Assignment: Look through the records, and wherever the string "before" turns up, copy out that line.

*** Extracted information Section Begins ***

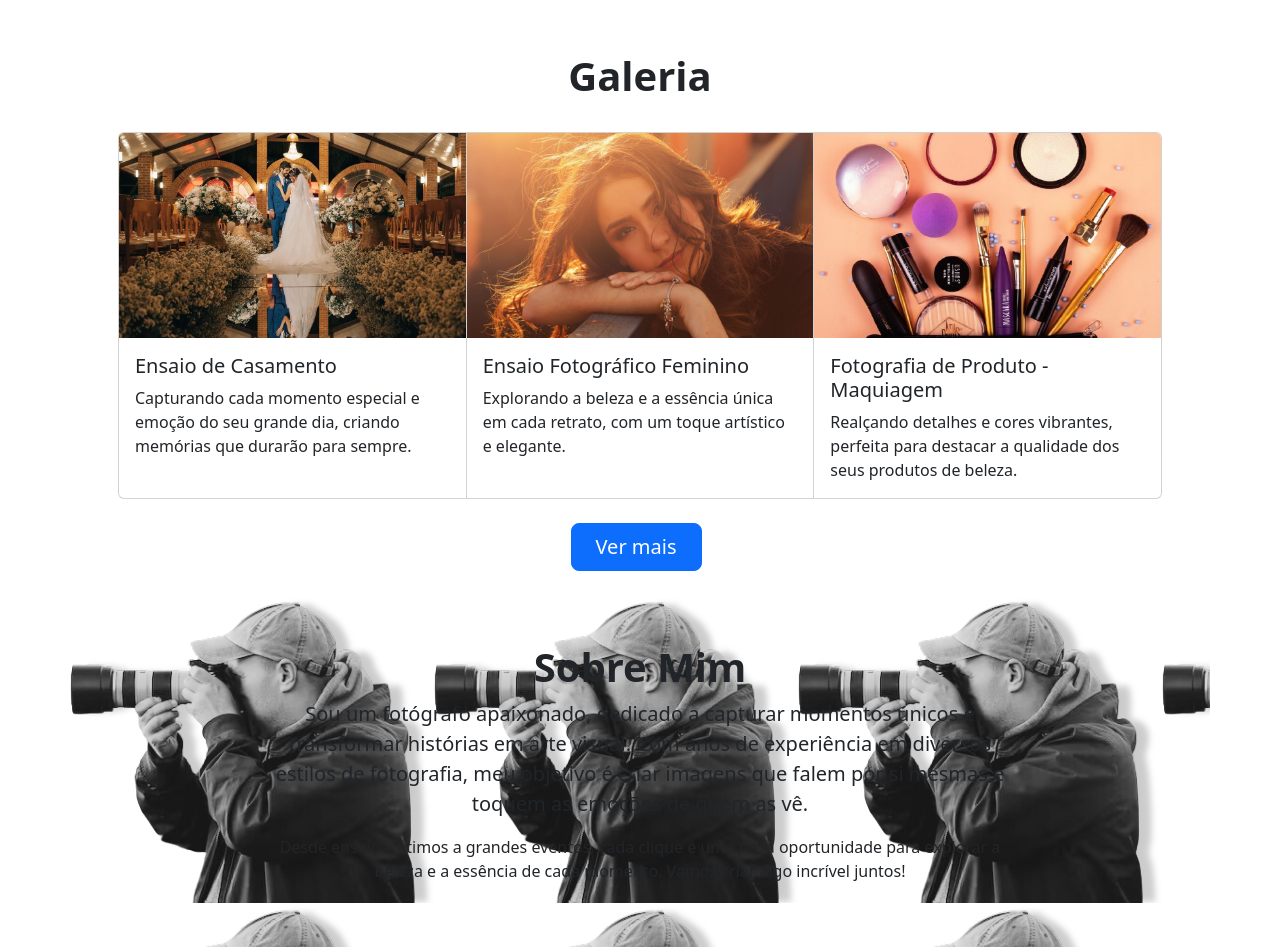
Repository: Marinalr-25/portifolio-fotografia
Page: index.html
These files come from the project's save history. The page is drawn as it stood at one moment and after the next save; the edit follows.
The browser window is 1280 px wide. The pictures show the part of the page from y = 556 to 1503 px (the page is 1503 px tall).
A picture or video elsewhere on the page could not be fetched, so the positions and the page height are approximate.

Above is the page before, as saved 2025-01-19 17:36:02.

After the next save:
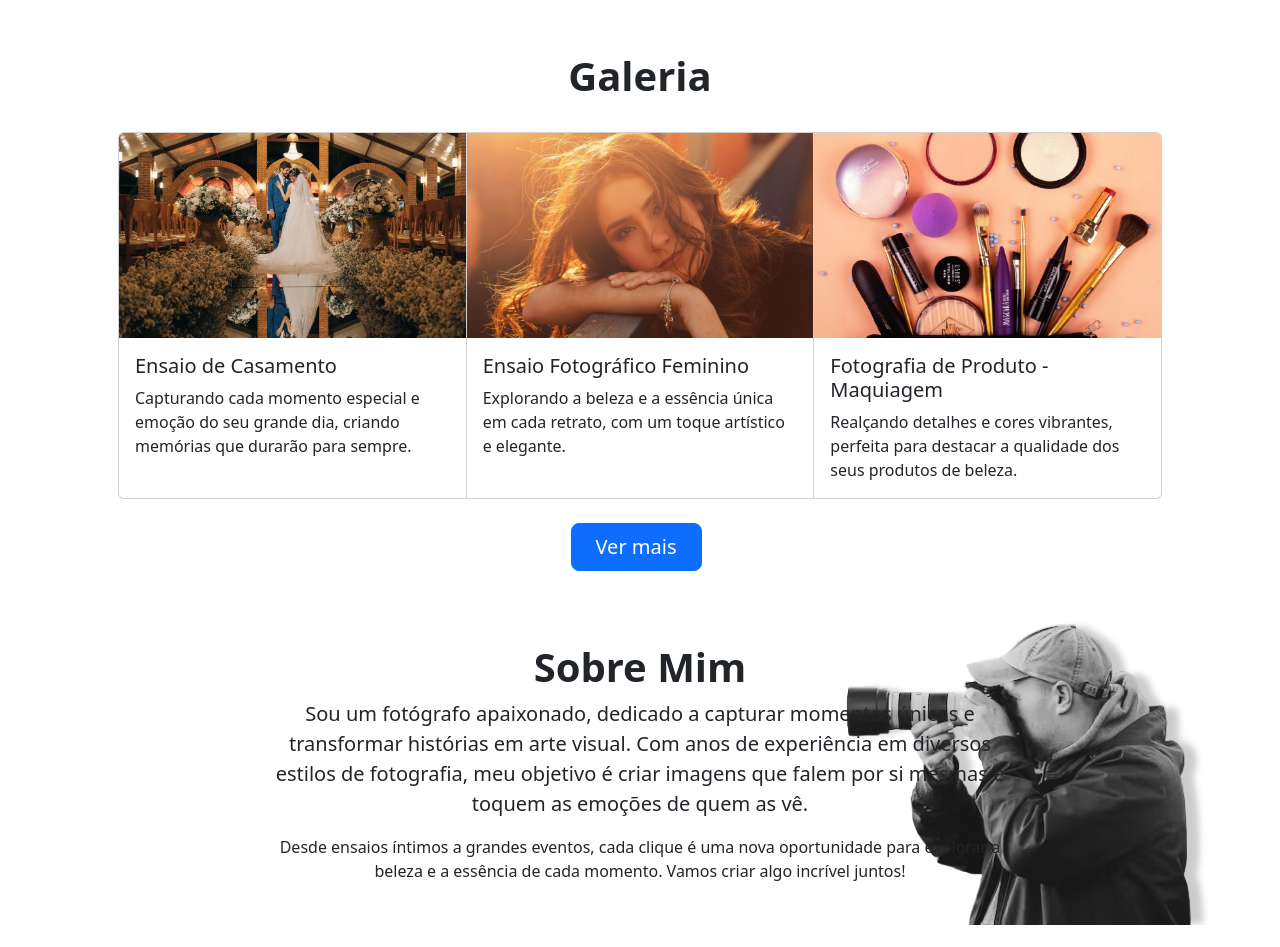
Saved 17 s later.
--- a/css/style.css
+++ b/css/style.css
@@ -106,4 +106,6 @@
 /* sobre mim */
 .fotografo {
   background-image: url(/src/fotografosombracortada.png);
+  background-position: right;
+  background-repeat: no-repeat;
 }
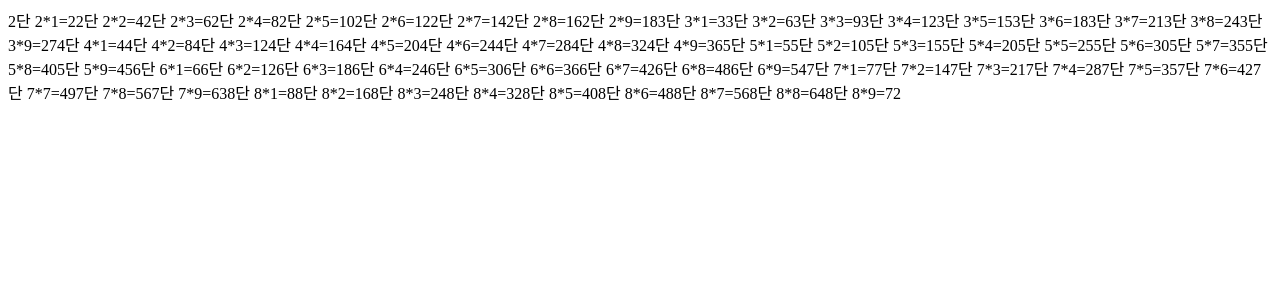
Repository: nh1531/JSP
Page: http://localhost/JSPMission/gugudan1.jsp
An editor plug-in stored every save of this project. The page is shown before and after the next save, followed by the edit.
The browser window is 1280 px wide. The pictures show the whole page.
The page is served by Tomcat 9.

Above is the page before, as saved 2023-02-22 02:28:25.

### JSPMission/src/main/webapp/gugudan1.jsp
<%@ page language="java" contentType="text/html; charset=UTF-8"
    pageEncoding="UTF-8"%>
<!DOCTYPE html>
<html>
<head>
<meta charset="UTF-8">
<title>구구단</title>
</head>
<body>
<%
	for(int i=2; i<9; i++){
		for(int j=1; j<=9; j++){
			out.println(i + "단");
			out.print(i + "*" + j + "=" + (i*j));
		}
	}
%>

</body>
</html>

After the next save:
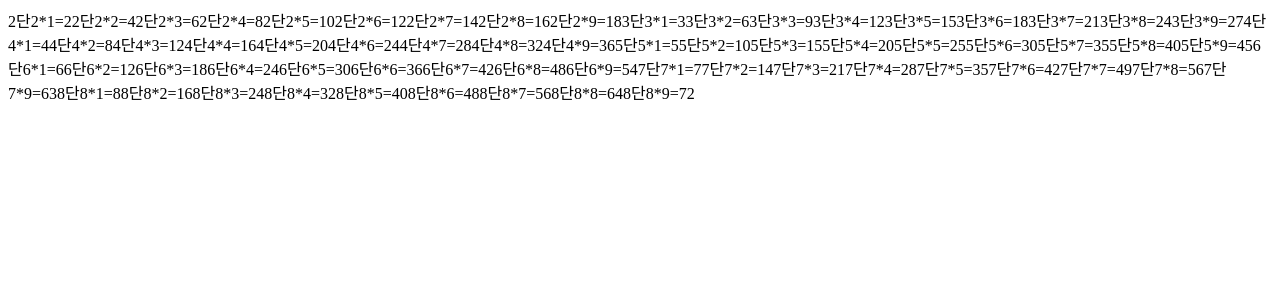
Saved 50 s later.
--- a/JSPMission/src/main/webapp/gugudan1.jsp
+++ b/JSPMission/src/main/webapp/gugudan1.jsp
@@ -10,7 +10,7 @@
 <%
 	for(int i=2; i<9; i++){
 		for(int j=1; j<=9; j++){
-			out.println(i + "단");
+			out.print(i + "단");
 			out.print(i + "*" + j + "=" + (i*j));
 		}
 	}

*** Extracted information Section Ends ***

Output:
Above is the page before, as saved 2025-01-19 17:36:02.
An editor plug-in stored every save of this project. The page is shown before and after the next save, followed by the edit.
Above is the page before, as saved 2023-02-22 02:28:25.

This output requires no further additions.